EXERCISE
Without the pictures, give the records again exactly as they appear.

Dataset excerpts:

■ ■ ■

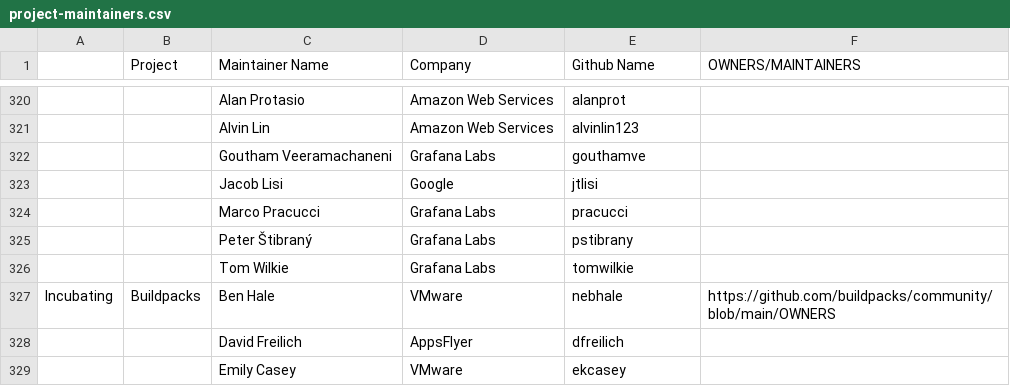
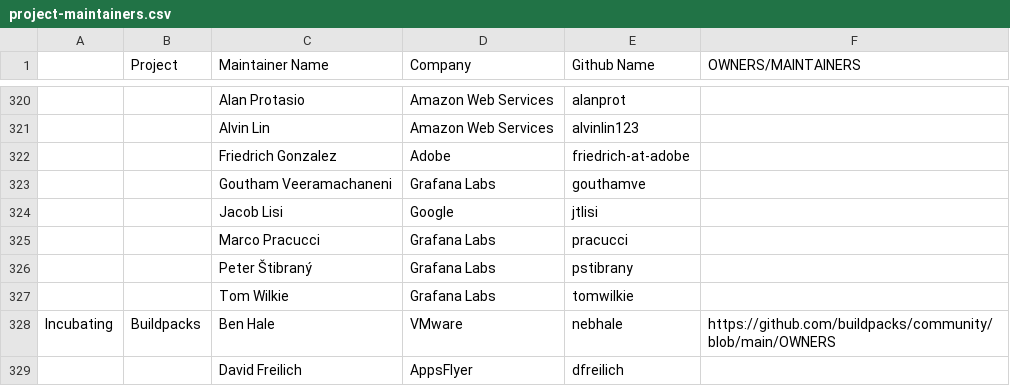
Before and after one commit to apreuavar6/cncf-foundation, a CSV file: project-maintainers.csv, drawn as a sheet; only a part is shown, gaps mark what is left out; the shorter side is filled out with more unchanged rows; the diff names each change by its address in the sheet, - before the commit and + after, or states it on an @@ line.

Commit message:
Add Friedrich Gonzalez to Cortex maintainer
https://github.com/cortexproject/cortex/pull/4730

```diff
--- a/project-maintainers.csv
+++ b/project-maintainers.csv
+row 322:  |  | Friedrich Gonzalez | Adobe | friedrich-at-adobe
```
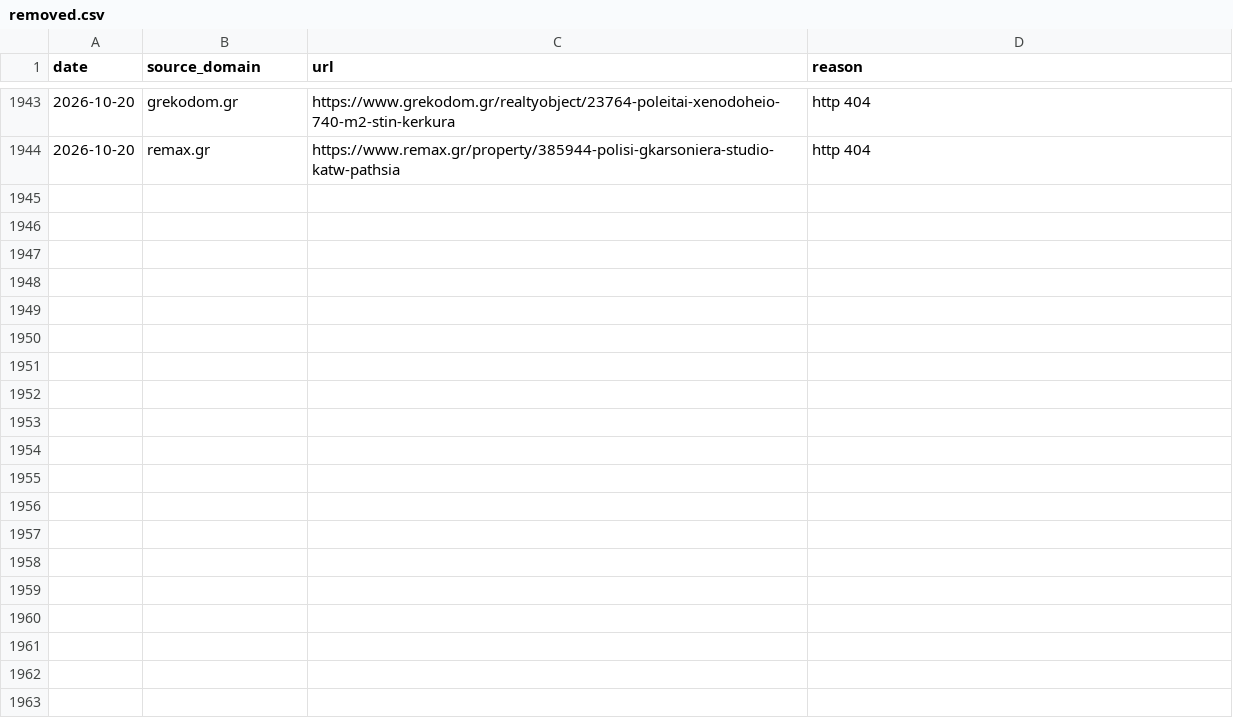
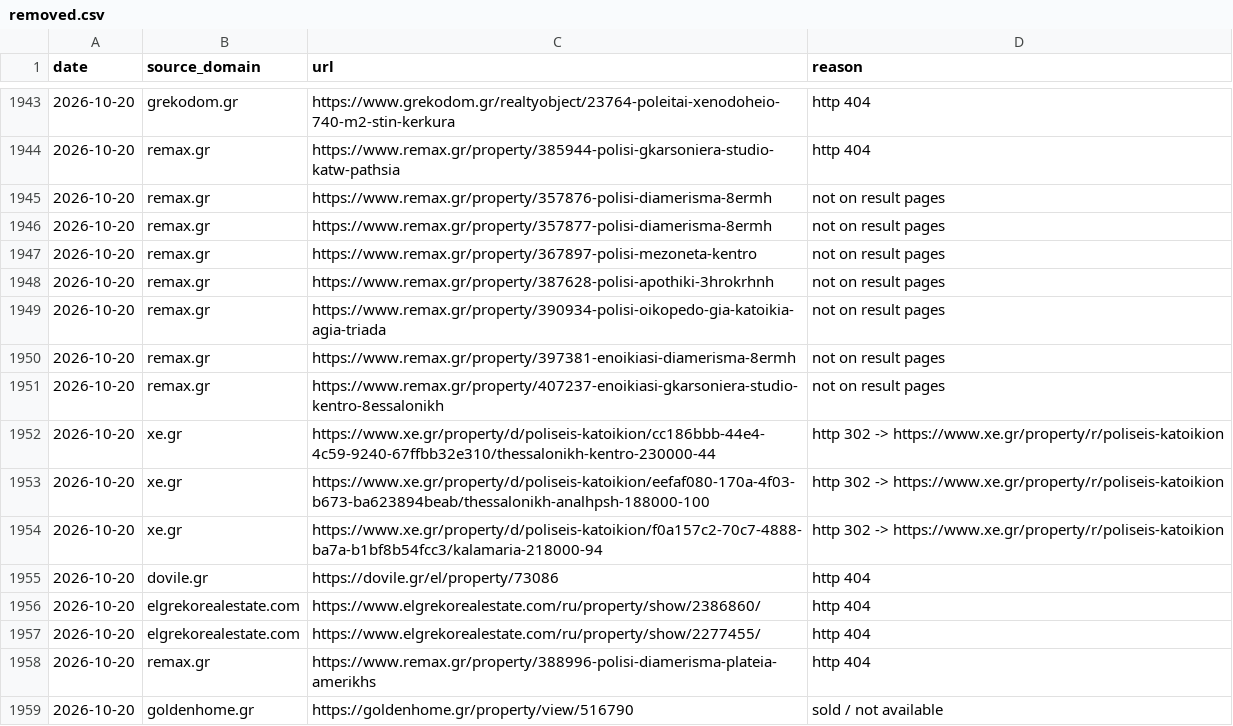
Before and after one commit to jenyshir-eng/Greece-real-estate, a CSV file: data/listings/removed.csv, drawn as a sheet; only a part is shown, gaps mark what is left out.

Commit message:
Update 2026-10-20 17:33 (Thessaloniki): 318 new listings

```diff
--- a/data/listings/removed.csv
+++ b/data/listings/removed.csv
@@ -1944 +1944,16 @@ date,source_domain,url,reason
 2026-10-20,remax.gr,https://www.remax.gr/property/385944-polisi-gkarsoniera-studio-katw-pathsia,http 404
+2026-10-20,remax.gr,https://www.remax.gr/property/357876-polisi-diamerisma-8ermh,not on result pages
+2026-10-20,remax.gr,https://www.remax.gr/property/357877-polisi-diamerisma-8ermh,not on result pages
+2026-10-20,remax.gr,https://www.remax.gr/property/367897-polisi-mezoneta-kentro,not on result pages
+2026-10-20,remax.gr,https://www.remax.gr/property/387628-polisi-apothiki-3hrokrhnh,not on result pages
+2026-10-20,remax.gr,https://www.remax.gr/property/390934-polisi-oikopedo-gia-katoikia-agia-triada,not on result pages
+2026-10-20,remax.gr,https://www.remax.gr/property/397381-enoikiasi-diamerisma-8ermh,not on result pages
+2026-10-20,remax.gr,https://www.remax.gr/property/407237-enoikiasi-gkarsoniera-studio-kentro-8essalonikh,not on result pages
+2026-10-20,xe.gr,https://www.xe.gr/property/d/poliseis-katoikion/cc186bbb-44e4-4c59-9240-67ffbb32e310/thessalonikh-kentro-230000-44,http 302 -> https://www.xe.gr/property/r/poliseis-katoikion
+2026-10-20,xe.gr,https://www.xe.gr/property/d/poliseis-katoikion/eefaf080-170a-4f03-b673-ba623894beab/thessalonikh-analhpsh-188000-100,http 302 -> https://www.xe.gr/property/r/poliseis-katoikion
+2026-10-20,xe.gr,https://www.xe.gr/property/d/poliseis-katoikion/f0a157c2-70c7-4888-ba7a-b1bf8b54fcc3/kalamaria-218000-94,http 302 -> https://www.xe.gr/property/r/poliseis-katoikion
+2026-10-20,dovile.gr,https://dovile.gr/el/property/73086,http 404
+2026-10-20,elgrekorealestate.com,https://www.elgrekorealestate.com/ru/property/show/2386860/,http 404
+2026-10-20,elgrekorealestate.com,https://www.elgrekorealestate.com/ru/property/show/2277455/,http 404
+2026-10-20,remax.gr,https://www.remax.gr/property/388996-polisi-diamerisma-plateia-amerikhs,http 404
+2026-10-20,goldenhome.gr,https://goldenhome.gr/property/view/516790,sold / not available
```
Also changed, not shown: data/listings/collect_report.csv, data/listings/district_hints.csv, 13 other files.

■ ■ ■

RESPONSE
Before and after one commit to apreuavar6/cncf-foundation, a CSV file: project-maintainers.csv, drawn as a sheet; only a part is shown, gaps mark what is left out; the shorter side is filled out with more unchanged rows; the diff names each change by its address in the sheet, - before the commit and + after, or states it on an @@ line.

Commit message:
Add Friedrich Gonzalez to Cortex maintainer
https://github.com/cortexproject/cortex/pull/4730

```diff
--- a/project-maintainers.csv
+++ b/project-maintainers.csv
+row 322:  |  | Friedrich Gonzalez | Adobe | friedrich-at-adobe
```
Before and after one commit to jenyshir-eng/Greece-real-estate, a CSV file: data/listings/removed.csv, drawn as a sheet; only a part is shown, gaps mark what is left out.

Commit message:
Update 2026-10-20 17:33 (Thessaloniki): 318 new listings

```diff
--- a/data/listings/removed.csv
+++ b/data/listings/removed.csv
@@ -1944 +1944,16 @@ date,source_domain,url,reason
 2026-10-20,remax.gr,https://www.remax.gr/property/385944-polisi-gkarsoniera-studio-katw-pathsia,http 404
+2026-10-20,remax.gr,https://www.remax.gr/property/357876-polisi-diamerisma-8ermh,not on result pages
+2026-10-20,remax.gr,https://www.remax.gr/property/357877-polisi-diamerisma-8ermh,not on result pages
+2026-10-20,remax.gr,https://www.remax.gr/property/367897-polisi-mezoneta-kentro,not on result pages
+2026-10-20,remax.gr,https://www.remax.gr/property/387628-polisi-apothiki-3hrokrhnh,not on result pages
+2026-10-20,remax.gr,https://www.remax.gr/property/390934-polisi-oikopedo-gia-katoikia-agia-triada,not on result pages
+2026-10-20,remax.gr,https://www.remax.gr/property/397381-enoikiasi-diamerisma-8ermh,not on result pages
+2026-10-20,remax.gr,https://www.remax.gr/property/407237-enoikiasi-gkarsoniera-studio-kentro-8essalonikh,not on result pages
+2026-10-20,xe.gr,https://www.xe.gr/property/d/poliseis-katoikion/cc186bbb-44e4-4c59-9240-67ffbb32e310/thessalonikh-kentro-230000-44,http 302 -> https://www.xe.gr/property/r/poliseis-katoikion
+2026-10-20,xe.gr,https://www.xe.gr/property/d/poliseis-katoikion/eefaf080-170a-4f03-b673-ba623894beab/thessalonikh-analhpsh-188000-100,http 302 -> https://www.xe.gr/property/r/poliseis-katoikion
+2026-10-20,xe.gr,https://www.xe.gr/property/d/poliseis-katoikion/f0a157c2-70c7-4888-ba7a-b1bf8b54fcc3/kalamaria-218000-94,http 302 -> https://www.xe.gr/property/r/poliseis-katoikion
+2026-10-20,dovile.gr,https://dovile.gr/el/property/73086,http 404
+2026-10-20,elgrekorealestate.com,https://www.elgrekorealestate.com/ru/property/show/2386860/,http 404
+2026-10-20,elgrekorealestate.com,https://www.elgrekorealestate.com/ru/property/show/2277455/,http 404
+2026-10-20,remax.gr,https://www.remax.gr/property/388996-polisi-diamerisma-plateia-amerikhs,http 404
+2026-10-20,goldenhome.gr,https://goldenhome.gr/property/view/516790,sold / not available
```
Also changed, not shown: data/listings/collect_report.csv, data/listings/district_hints.csv, 13 other files.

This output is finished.